Heller Lecture Series in Computational Neuroscience

 

Prof. Robert Shapley  

Natalie Clews Spencer Professor of the Sciences; Professor of Neural Science, Psychology, and Biology; Center for Neural Science, New York University, USA 

   

 On the topic of

Neuronal basis for the unitary perception of color and form

 

Using common sense or introspection, we “know” that color is a visual property of
objects and surfaces that we perceive separately from shape or direction of motion or
depth order in the visual scene. Vision scientists often have studied color perception
under conditions where form is minimal. It is natural for us as scientists and also as
human beings to think of color as separate and apart. But on the contrary, color and
form are linked inextricably as properties of objects in visual perception and in the visual
cortex. The famous psychologist Gaetano Kanizsa was an eloquent advocate of this
viewpoint; he wrote:
"...space and color are not distinct elements but, rather, are
interdependent aspects of a unitary process of perceptual organization."
(Kanizsa 1979)
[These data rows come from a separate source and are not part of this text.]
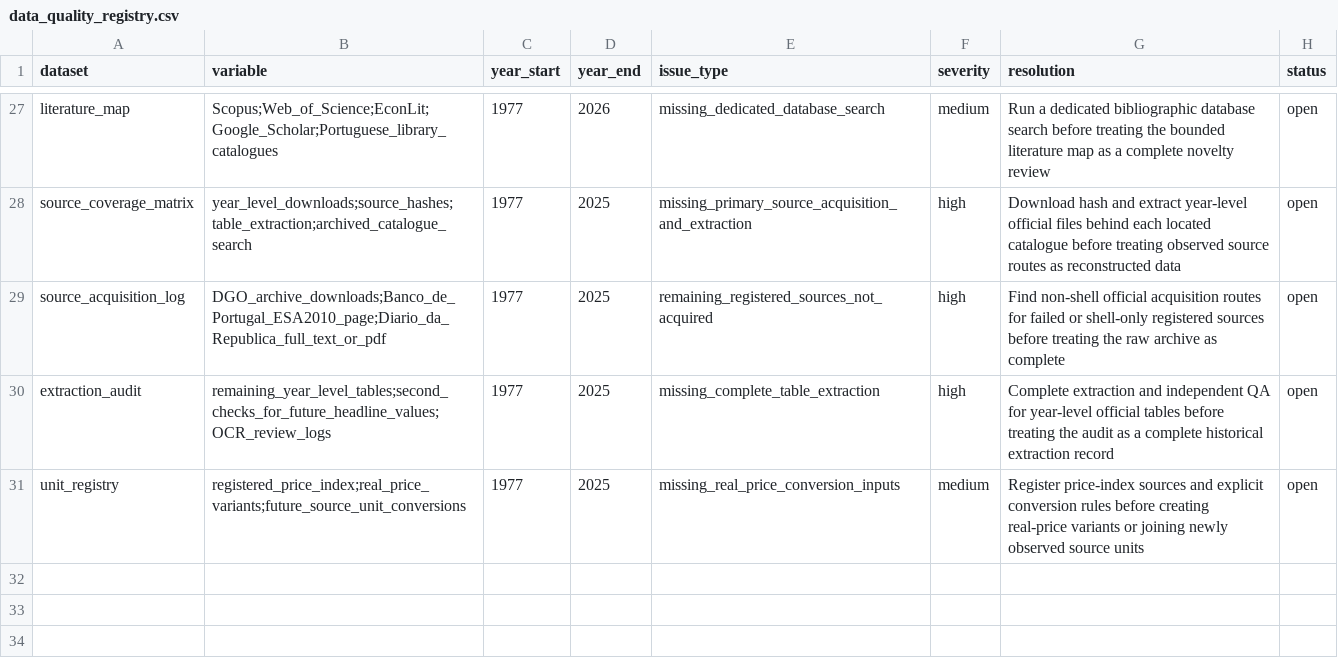
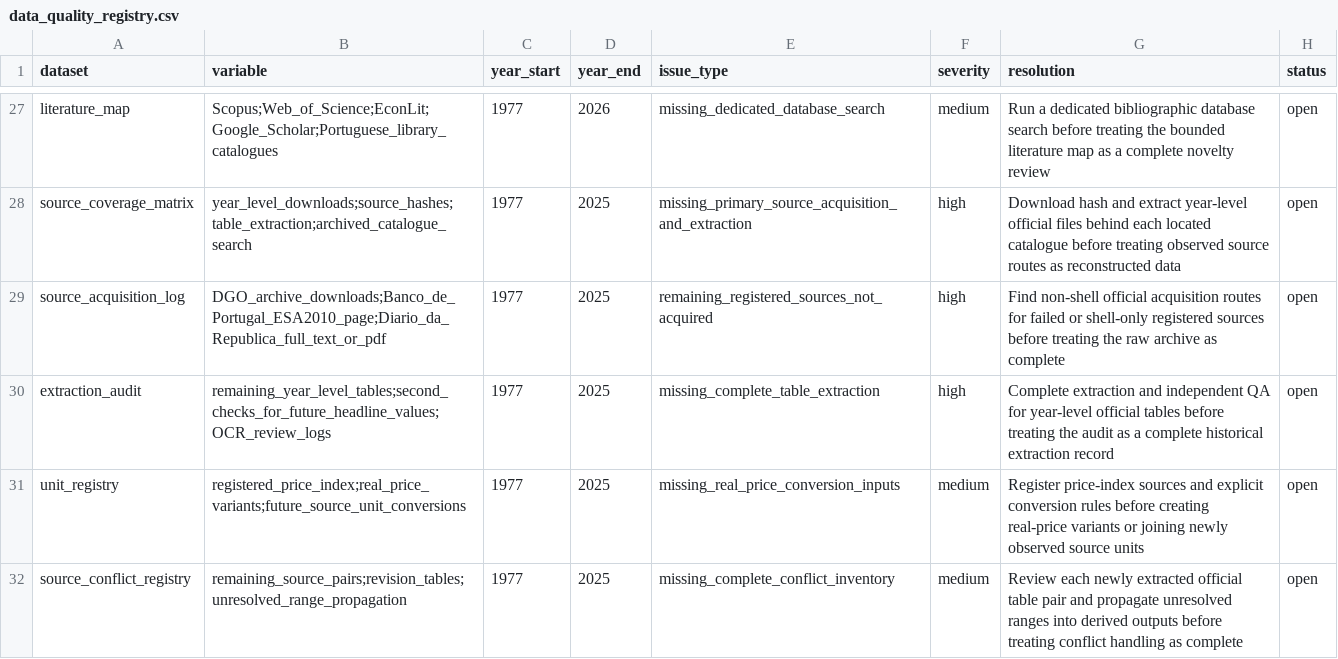
Before and after one commit to DiogoRibeiro7/portugal-public-pension-financing, a CSV file: evidence/data_quality_registry.csv, drawn as a sheet; only a part is shown, gaps mark what is left out.

Commit message:
Add conflict uncertainty gate

```diff
--- a/evidence/data_quality_registry.csv
+++ b/evidence/data_quality_registry.csv
@@ -31 +31,2 @@ extraction_audit,remaining_year_level_tables;second_checks_for_future_headline_v
 unit_registry,registered_price_index;real_price_variants;future_source_unit_conversions,1977,2025,missing_real_price_conversion_inputs,medium,Register price-index sources and explicit conversion rules before creating real-price variants or joining newly observed source units,open
+source_conflict_registry,remaining_source_pairs;revision_tables;unresolved_range_propagation,1977,2025,missing_complete_conflict_inventory,medium,Review each newly extracted official table pair and propagate unresolved ranges into derived outputs before treating conflict handling as complete,open
```
Also changed, not shown: evidence/execution_registry.csv, 7 other files.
The reason for the linkage of color and form is that the brain needs to construct a color
signal to recover, as well as it can, the reflective properties of a surface, independent of
illumination. So, neural mechanisms of color perception must make computations that
take into account the spatial layout of a scene as well as the reflectances of the surfaces
in the scene. Our work suggests that the primary visual cortex, V1, plays an important
role in neural computations for color and form perception, through the construction of
spatially-tuned double-opponent color cells.

When